* [The task]
Find and copy each line of the data that includes "container".
──────── Extracted material
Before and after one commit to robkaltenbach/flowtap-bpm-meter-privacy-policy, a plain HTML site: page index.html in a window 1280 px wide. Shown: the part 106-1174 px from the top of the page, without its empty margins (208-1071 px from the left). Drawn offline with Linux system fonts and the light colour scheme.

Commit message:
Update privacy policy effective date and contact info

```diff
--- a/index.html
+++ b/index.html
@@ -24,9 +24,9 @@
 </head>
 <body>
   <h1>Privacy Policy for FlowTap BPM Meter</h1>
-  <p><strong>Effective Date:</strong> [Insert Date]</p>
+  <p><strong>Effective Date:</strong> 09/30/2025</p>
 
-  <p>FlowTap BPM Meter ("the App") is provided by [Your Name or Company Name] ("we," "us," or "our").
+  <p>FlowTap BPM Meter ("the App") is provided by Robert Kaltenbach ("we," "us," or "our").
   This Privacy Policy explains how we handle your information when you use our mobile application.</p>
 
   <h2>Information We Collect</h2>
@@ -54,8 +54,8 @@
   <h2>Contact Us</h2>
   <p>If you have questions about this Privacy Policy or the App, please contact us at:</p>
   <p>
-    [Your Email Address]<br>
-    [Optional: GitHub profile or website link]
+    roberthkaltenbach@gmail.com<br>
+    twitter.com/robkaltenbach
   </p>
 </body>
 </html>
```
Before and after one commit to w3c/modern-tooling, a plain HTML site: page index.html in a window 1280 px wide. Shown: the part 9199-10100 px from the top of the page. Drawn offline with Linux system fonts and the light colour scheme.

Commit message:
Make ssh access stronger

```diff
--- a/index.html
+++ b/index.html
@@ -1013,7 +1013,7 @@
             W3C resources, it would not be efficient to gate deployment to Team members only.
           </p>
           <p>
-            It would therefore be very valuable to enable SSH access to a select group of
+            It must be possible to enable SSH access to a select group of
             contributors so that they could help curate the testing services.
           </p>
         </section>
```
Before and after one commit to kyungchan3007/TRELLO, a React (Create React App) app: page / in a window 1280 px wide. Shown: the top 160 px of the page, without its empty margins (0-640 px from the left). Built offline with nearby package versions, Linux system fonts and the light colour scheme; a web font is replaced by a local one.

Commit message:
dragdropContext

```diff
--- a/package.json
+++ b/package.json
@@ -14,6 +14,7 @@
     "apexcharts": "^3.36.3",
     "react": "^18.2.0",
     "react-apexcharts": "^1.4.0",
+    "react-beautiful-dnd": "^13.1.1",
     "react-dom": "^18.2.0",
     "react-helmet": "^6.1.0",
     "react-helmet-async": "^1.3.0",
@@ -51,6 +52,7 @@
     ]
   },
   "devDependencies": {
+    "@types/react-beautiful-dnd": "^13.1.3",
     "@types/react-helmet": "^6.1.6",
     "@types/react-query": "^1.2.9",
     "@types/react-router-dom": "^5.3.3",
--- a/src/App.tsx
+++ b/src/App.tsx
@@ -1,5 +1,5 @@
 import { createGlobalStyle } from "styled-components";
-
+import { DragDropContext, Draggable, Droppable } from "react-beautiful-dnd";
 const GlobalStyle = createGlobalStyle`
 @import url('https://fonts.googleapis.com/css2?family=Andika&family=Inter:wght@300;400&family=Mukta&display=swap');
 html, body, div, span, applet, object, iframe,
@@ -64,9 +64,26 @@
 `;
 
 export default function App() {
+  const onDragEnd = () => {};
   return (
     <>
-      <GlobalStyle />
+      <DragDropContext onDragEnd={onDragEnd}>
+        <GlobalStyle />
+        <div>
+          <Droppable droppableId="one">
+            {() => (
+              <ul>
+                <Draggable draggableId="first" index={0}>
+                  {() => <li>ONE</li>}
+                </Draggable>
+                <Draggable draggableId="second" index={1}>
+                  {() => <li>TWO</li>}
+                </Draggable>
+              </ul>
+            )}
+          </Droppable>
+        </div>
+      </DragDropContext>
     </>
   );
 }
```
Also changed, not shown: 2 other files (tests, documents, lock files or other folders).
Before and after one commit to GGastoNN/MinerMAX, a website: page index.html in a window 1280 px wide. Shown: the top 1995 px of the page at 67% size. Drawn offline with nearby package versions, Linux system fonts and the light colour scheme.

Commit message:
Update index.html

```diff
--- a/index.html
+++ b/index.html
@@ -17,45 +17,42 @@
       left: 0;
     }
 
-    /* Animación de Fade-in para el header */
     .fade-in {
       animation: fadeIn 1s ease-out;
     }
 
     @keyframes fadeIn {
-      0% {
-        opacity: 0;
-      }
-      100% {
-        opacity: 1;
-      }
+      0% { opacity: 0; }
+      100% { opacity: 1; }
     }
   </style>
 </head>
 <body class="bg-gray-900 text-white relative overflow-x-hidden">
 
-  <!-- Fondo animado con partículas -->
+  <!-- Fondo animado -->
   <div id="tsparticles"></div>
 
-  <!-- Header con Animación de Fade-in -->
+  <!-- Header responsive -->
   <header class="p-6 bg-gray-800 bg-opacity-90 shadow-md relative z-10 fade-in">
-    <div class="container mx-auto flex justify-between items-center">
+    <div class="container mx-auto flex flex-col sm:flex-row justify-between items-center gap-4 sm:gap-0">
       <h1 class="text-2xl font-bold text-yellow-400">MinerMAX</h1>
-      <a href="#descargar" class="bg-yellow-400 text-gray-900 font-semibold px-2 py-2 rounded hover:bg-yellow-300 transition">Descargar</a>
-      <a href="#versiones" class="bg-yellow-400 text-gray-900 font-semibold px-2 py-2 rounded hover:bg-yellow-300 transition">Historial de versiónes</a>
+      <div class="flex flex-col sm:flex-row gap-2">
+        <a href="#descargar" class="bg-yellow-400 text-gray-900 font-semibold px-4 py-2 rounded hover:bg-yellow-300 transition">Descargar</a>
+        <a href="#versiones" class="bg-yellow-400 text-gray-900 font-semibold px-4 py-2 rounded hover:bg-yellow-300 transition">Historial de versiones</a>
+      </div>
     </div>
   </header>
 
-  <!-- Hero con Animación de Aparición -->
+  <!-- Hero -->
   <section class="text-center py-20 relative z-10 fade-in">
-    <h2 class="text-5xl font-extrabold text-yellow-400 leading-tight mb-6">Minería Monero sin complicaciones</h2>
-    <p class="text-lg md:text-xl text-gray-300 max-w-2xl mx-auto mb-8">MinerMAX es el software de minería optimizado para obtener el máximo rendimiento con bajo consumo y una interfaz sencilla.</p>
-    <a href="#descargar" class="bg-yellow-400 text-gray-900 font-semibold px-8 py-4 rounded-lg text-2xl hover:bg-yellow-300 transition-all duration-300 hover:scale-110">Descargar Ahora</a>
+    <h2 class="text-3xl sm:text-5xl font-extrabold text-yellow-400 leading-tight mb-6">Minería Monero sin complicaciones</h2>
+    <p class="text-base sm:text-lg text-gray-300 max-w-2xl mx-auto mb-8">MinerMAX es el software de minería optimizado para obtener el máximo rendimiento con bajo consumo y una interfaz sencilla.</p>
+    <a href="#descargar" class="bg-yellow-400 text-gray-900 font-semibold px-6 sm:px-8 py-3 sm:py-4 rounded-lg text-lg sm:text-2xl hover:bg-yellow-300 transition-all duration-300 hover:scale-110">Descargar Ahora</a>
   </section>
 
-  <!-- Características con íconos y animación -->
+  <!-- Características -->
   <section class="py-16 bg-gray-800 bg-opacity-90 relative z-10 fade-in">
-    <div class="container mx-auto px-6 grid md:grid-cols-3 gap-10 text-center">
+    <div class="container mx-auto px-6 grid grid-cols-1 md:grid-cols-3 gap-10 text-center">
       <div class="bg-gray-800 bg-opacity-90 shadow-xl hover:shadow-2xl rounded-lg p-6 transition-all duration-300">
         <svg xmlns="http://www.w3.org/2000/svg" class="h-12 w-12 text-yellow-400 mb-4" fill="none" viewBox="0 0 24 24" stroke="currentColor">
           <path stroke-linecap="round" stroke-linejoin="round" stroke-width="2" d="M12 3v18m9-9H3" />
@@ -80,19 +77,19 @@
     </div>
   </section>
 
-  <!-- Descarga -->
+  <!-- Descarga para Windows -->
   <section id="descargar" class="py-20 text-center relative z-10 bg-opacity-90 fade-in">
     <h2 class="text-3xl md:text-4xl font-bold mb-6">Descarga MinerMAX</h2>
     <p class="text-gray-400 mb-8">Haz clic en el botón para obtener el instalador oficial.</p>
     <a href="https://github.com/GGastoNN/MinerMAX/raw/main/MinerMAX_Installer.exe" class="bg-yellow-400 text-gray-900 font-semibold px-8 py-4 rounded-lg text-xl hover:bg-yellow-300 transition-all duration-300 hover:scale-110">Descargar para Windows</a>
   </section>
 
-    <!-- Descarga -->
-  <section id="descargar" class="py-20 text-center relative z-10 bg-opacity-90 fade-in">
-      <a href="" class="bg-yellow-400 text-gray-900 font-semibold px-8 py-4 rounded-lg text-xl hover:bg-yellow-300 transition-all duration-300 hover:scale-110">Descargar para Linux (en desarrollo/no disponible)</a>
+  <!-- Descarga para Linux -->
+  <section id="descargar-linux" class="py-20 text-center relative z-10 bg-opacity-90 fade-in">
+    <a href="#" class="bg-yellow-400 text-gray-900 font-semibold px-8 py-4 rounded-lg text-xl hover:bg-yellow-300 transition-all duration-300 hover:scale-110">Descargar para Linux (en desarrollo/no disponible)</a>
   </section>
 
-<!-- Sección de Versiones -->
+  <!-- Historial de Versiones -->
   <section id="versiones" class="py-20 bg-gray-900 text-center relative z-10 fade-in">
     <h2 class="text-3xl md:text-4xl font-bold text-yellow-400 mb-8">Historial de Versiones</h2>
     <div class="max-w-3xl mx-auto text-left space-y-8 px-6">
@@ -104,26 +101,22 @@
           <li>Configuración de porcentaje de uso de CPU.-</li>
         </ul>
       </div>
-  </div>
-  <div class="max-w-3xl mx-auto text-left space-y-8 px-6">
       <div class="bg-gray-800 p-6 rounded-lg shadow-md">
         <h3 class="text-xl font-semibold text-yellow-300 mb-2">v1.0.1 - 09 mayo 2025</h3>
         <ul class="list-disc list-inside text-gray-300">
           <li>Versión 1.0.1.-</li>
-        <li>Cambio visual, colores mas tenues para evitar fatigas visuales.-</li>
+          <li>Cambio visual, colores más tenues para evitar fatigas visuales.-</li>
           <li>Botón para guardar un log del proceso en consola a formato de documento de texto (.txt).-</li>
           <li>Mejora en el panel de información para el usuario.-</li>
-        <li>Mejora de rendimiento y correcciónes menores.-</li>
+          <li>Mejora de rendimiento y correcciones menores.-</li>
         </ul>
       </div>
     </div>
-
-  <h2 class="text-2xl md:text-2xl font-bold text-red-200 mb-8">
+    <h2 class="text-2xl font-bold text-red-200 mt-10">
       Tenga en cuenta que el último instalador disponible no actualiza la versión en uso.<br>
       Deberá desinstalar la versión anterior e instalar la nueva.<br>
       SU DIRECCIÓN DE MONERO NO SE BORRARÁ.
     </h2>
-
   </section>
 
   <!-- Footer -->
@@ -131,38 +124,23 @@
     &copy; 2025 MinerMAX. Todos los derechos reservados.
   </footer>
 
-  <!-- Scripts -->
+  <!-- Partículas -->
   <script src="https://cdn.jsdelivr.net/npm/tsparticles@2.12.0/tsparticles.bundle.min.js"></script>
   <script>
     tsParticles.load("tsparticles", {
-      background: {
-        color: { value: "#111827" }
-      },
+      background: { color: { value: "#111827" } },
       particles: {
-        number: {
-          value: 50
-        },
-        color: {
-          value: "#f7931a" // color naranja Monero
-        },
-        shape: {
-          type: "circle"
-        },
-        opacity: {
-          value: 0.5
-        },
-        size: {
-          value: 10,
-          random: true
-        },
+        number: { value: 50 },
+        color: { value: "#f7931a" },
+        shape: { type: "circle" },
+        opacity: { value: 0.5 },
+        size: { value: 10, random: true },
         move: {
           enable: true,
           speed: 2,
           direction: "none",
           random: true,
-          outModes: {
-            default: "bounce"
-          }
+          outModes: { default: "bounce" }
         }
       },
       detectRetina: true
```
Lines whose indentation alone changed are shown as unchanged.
────────────────
* [Problem solution]
-    <div class="container mx-auto flex justify-between items-center">
+    <div class="container mx-auto flex flex-col sm:flex-row justify-between items-center gap-4 sm:gap-0">
-    <div class="container mx-auto px-6 grid md:grid-cols-3 gap-10 text-center">
+    <div class="container mx-auto px-6 grid grid-cols-1 md:grid-cols-3 gap-10 text-center">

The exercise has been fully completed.